{{ subpage.title }}

A supporter of former President Luiz Inacio Lula da Silva reacts as people gather after polling stations were closed in the presidential election in Sao Paulo, Brazil.

REUTERS/Amanda Perobelli

What We're Watching: Brazilian runoff, Burkina Faso coup 2.0, Ukraine's response to Russian annexations

Lula’s bittersweet first-round win

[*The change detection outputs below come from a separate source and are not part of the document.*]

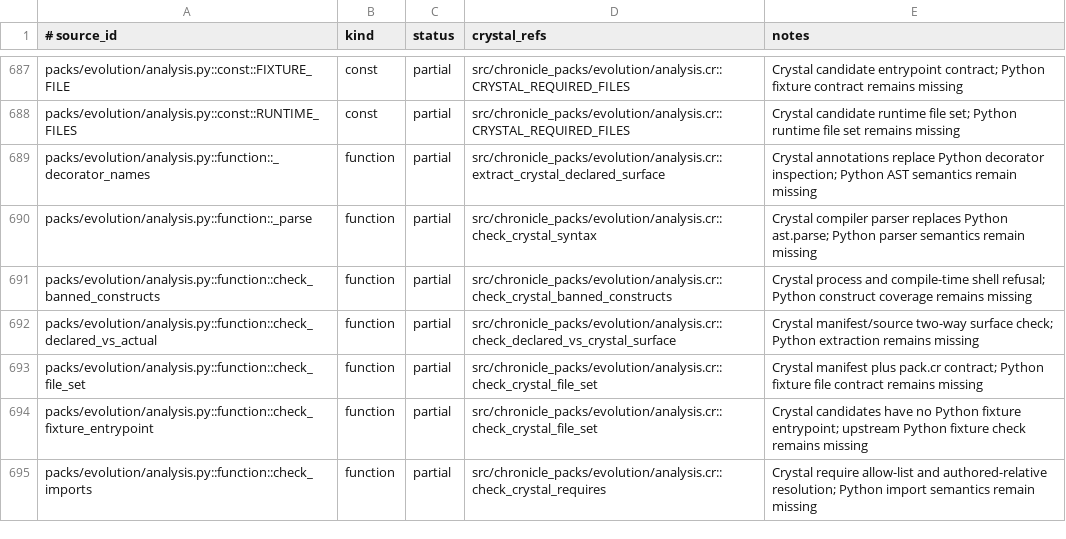
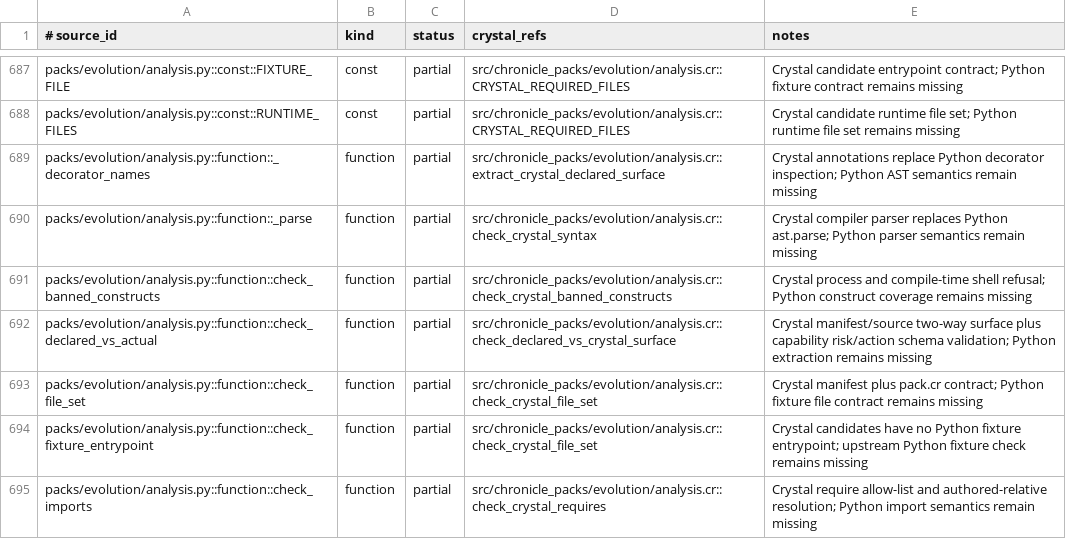
Before and after one commit to dsisnero/chronicle-packs, a TSV file: plans/inventory/python_port_inventory.tsv, drawn as a sheet; only a part is shown, gaps mark what is left out.

Commit message:
port: validate Evolution capability manifest classes
Reject Crystal candidate capability declarations whose required risk_class or optional action_class falls outside the runtime's closed sets.\n\nCover the audited risk rejection and direct action validation, and record the completed static-gate subfeature in the plan and inventory.

```diff
--- a/plans/inventory/python_port_inventory.tsv
+++ b/plans/inventory/python_port_inventory.tsv
@@ -691,3 +691,3 @@ packs/evolution/analysis.py::function::_parse	function	partial	src/chronicle_pac
 packs/evolution/analysis.py::function::check_banned_constructs	function	partial	src/chronicle_packs/evolution/analysis.cr::check_crystal_banned_constructs	Crystal process and compile-time shell refusal; Python construct coverage remains missing
-packs/evolution/analysis.py::function::check_declared_vs_actual	function	partial	src/chronicle_packs/evolution/analysis.cr::check_declared_vs_crystal_surface	Crystal manifest/source two-way surface check; Python extraction remains missing
+packs/evolution/analysis.py::function::check_declared_vs_actual	function	partial	src/chronicle_packs/evolution/analysis.cr::check_declared_vs_crystal_surface	Crystal manifest/source two-way surface plus capability risk/action schema validation; Python extraction remains missing
 packs/evolution/analysis.py::function::check_file_set	function	partial	src/chronicle_packs/evolution/analysis.cr::check_crystal_file_set	Crystal manifest plus pack.cr contract; Python fixture file contract remains missing
```
Also changed, not shown: 4 other files.
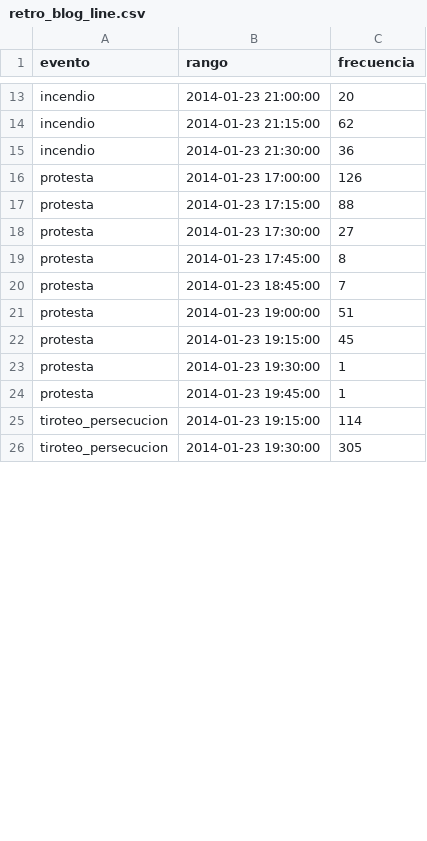
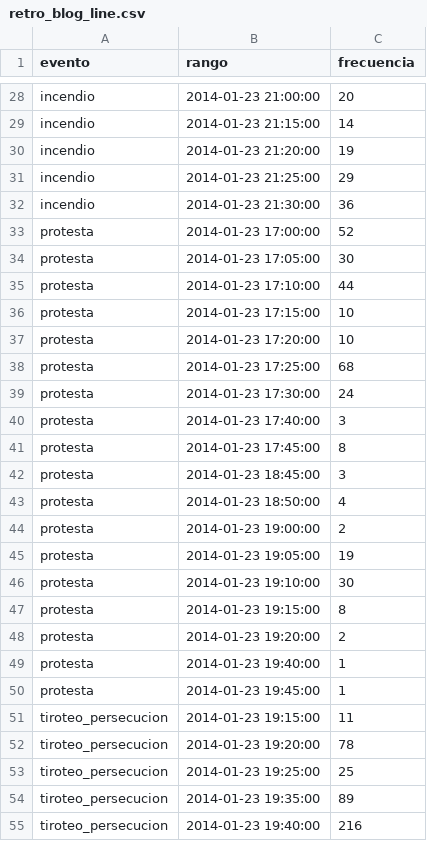
Before and after one commit to mjfvillanueva/Vis2021, a CSV file: retro_blog_line.csv, drawn as a sheet; only a part is shown, gaps mark what is left out; the diff covers the shown part only.

```diff
--- a/retro_blog_line.csv
+++ b/retro_blog_line.csv
@@ -13,14 +28,28 @@
 "incendio",2014-01-23 21:00:00,20
-"incendio",2014-01-23 21:15:00,62
+"incendio",2014-01-23 21:15:00,14
+"incendio",2014-01-23 21:20:00,19
+"incendio",2014-01-23 21:25:00,29
 "incendio",2014-01-23 21:30:00,36
-"protesta",2014-01-23 17:00:00,126
-"protesta",2014-01-23 17:15:00,88
-"protesta",2014-01-23 17:30:00,27
+"protesta",2014-01-23 17:00:00,52
+"protesta",2014-01-23 17:05:00,30
+"protesta",2014-01-23 17:10:00,44
+"protesta",2014-01-23 17:15:00,10
+"protesta",2014-01-23 17:20:00,10
+"protesta",2014-01-23 17:25:00,68
+"protesta",2014-01-23 17:30:00,24
+"protesta",2014-01-23 17:40:00,3
 "protesta",2014-01-23 17:45:00,8
-"protesta",2014-01-23 18:45:00,7
-"protesta",2014-01-23 19:00:00,51
-"protesta",2014-01-23 19:15:00,45
-"protesta",2014-01-23 19:30:00,1
+"protesta",2014-01-23 18:45:00,3
+"protesta",2014-01-23 18:50:00,4
+"protesta",2014-01-23 19:00:00,2
+"protesta",2014-01-23 19:05:00,19
+"protesta",2014-01-23 19:10:00,30
+"protesta",2014-01-23 19:15:00,8
+"protesta",2014-01-23 19:20:00,2
+"protesta",2014-01-23 19:40:00,1
 "protesta",2014-01-23 19:45:00,1
-"tiroteo_persecucion",2014-01-23 19:15:00,114
-"tiroteo_persecucion",2014-01-23 19:30:00,305
+"tiroteo_persecucion",2014-01-23 19:15:00,11
+"tiroteo_persecucion",2014-01-23 19:20:00,78
+"tiroteo_persecucion",2014-01-23 19:25:00,25
+"tiroteo_persecucion",2014-01-23 19:35:00,89
+"tiroteo_persecucion",2014-01-23 19:40:00,216
```
Also changed, not shown: 26 added rows and 19 edited cells elsewhere in this file.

Left-wing former President Luiz Inácio "Lula" da Silva won the first round of Brazil's presidential election on Sunday but fell short of the outright majority needed to avoid an Oct. 30 runoff that might now be tighter than expected. With almost 97% of the ballots counted, Lula got 47.9% of the vote, 4.2 percentage points more than his nemesis: the far-right incumbent President Jair Bolsonaro. Although Lula is still favored to also win in the second round, the result is good news for Bolsonaro because he outperformed the polls, which had him trailing Lula by a wide margin and led many to believe his rival could win it all in the first round. Some experts think that Bolsonaro is consistently underestimated because many Brazilians are hesitant to admit they vote for him — a theory pollsters deny. Lula's narrower-than-expected victory might give Bolsonaro even more fodder to claim that the surveys are rigged against him. Brazil's president has spent months firing up his base with baseless doubts about the integrity of the election process, and no one would be surprised if he tries to pull a 6 de Janeiro if he loses the runoff.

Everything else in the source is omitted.